**GIVEN RECORDS**.

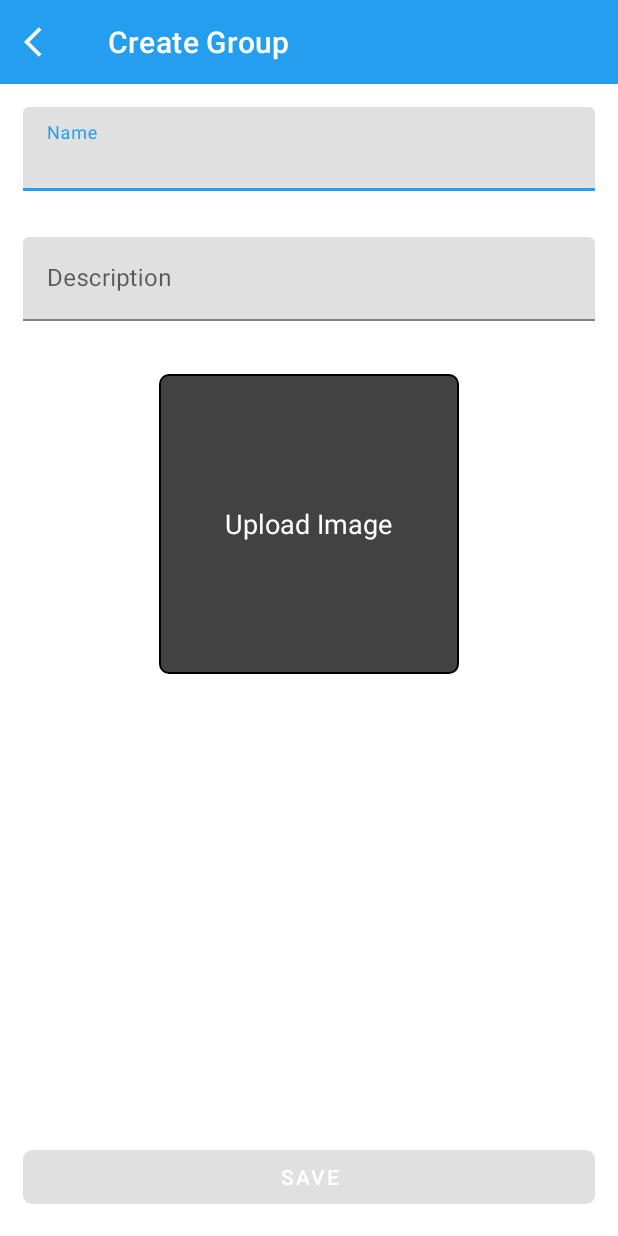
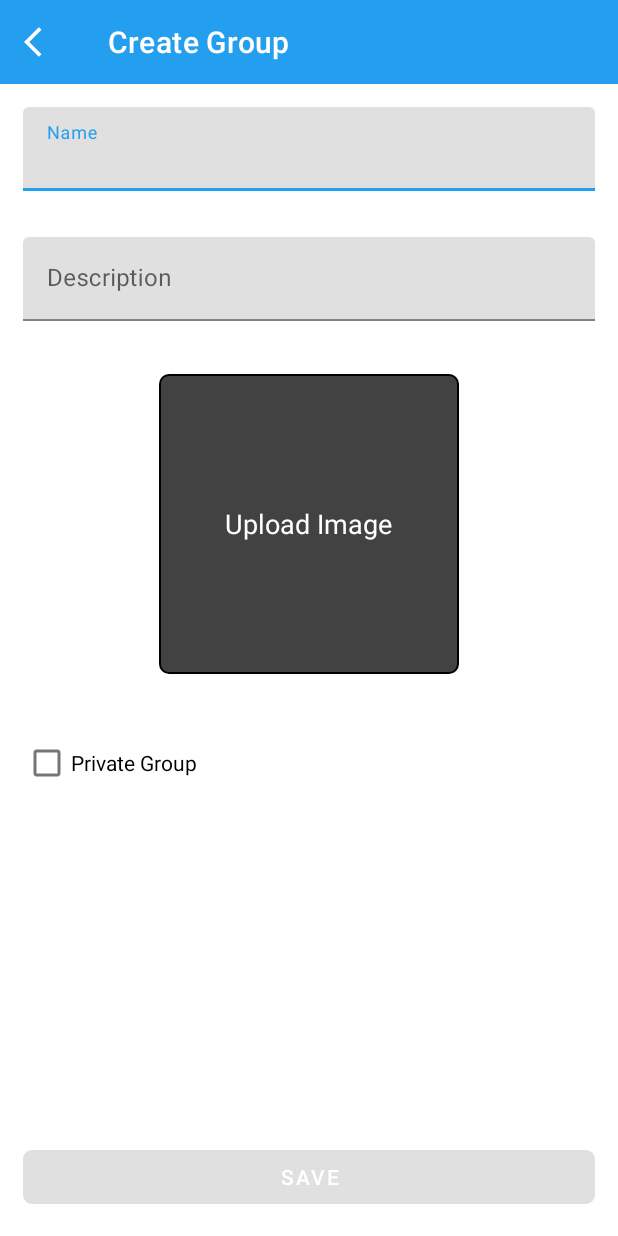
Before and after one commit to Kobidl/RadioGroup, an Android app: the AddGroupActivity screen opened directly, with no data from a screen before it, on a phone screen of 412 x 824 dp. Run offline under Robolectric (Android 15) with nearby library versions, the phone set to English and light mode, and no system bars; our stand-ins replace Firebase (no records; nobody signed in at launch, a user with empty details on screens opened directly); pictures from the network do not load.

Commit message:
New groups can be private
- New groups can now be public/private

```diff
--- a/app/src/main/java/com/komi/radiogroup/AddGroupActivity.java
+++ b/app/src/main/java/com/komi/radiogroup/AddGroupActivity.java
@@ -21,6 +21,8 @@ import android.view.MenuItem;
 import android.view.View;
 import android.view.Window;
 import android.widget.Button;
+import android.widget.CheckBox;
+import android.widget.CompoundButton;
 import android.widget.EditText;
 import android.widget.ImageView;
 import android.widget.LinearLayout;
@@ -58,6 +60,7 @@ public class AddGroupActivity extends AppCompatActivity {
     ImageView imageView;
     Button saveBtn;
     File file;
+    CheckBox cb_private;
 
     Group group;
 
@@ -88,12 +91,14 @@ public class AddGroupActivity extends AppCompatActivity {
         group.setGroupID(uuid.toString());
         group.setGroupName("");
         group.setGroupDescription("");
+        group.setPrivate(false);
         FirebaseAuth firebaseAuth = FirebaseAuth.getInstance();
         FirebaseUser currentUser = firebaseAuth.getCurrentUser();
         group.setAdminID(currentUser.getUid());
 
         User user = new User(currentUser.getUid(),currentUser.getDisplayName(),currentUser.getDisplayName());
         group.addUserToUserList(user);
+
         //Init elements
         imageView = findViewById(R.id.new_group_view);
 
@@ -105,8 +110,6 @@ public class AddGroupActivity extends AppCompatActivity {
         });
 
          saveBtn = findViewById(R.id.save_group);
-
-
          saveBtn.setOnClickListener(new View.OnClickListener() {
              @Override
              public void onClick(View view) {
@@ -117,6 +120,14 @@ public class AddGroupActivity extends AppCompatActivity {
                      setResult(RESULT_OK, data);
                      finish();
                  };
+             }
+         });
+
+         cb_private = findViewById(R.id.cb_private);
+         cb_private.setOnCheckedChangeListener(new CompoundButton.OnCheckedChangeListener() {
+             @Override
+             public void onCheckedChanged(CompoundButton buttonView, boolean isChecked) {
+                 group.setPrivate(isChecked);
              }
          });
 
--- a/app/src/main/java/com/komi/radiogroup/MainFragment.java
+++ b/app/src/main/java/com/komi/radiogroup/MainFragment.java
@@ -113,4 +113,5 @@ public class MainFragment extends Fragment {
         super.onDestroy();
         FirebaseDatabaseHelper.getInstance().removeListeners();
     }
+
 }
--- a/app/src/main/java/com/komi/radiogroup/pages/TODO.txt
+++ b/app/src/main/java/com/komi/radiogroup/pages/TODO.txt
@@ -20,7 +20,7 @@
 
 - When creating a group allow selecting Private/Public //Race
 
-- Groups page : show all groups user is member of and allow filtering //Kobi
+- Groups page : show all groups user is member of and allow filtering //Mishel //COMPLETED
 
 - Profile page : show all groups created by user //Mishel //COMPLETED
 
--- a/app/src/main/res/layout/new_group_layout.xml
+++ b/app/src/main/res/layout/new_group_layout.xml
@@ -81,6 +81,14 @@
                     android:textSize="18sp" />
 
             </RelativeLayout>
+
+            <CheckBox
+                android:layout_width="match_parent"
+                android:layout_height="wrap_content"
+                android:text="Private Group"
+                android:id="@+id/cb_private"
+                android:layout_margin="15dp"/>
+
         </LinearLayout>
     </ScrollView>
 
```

**INSTRUCTIONS TO FOLLOW**. The expected answer holds each line from the listing above where the string "AddGroupActivity" is present.

**ANSWER TO THIS EXERCISE**.
Before and after one commit to Kobidl/RadioGroup, an Android app: the AddGroupActivity screen opened directly, with no data from a screen before it, on a phone screen of 412 x 824 dp. Run offline under Robolectric (Android 15) with nearby library versions, the phone set to English and light mode, and no system bars; our stand-ins replace Firebase (no records; nobody signed in at launch, a user with empty details on screens opened directly); pictures from the network do not load.
--- a/app/src/main/java/com/komi/radiogroup/AddGroupActivity.java
+++ b/app/src/main/java/com/komi/radiogroup/AddGroupActivity.java
@@ -58,6 +60,7 @@ public class AddGroupActivity extends AppCompatActivity {
@@ -88,12 +91,14 @@ public class AddGroupActivity extends AppCompatActivity {
@@ -105,8 +110,6 @@ public class AddGroupActivity extends AppCompatActivity {
@@ -117,6 +120,14 @@ public class AddGroupActivity extends AppCompatActivity {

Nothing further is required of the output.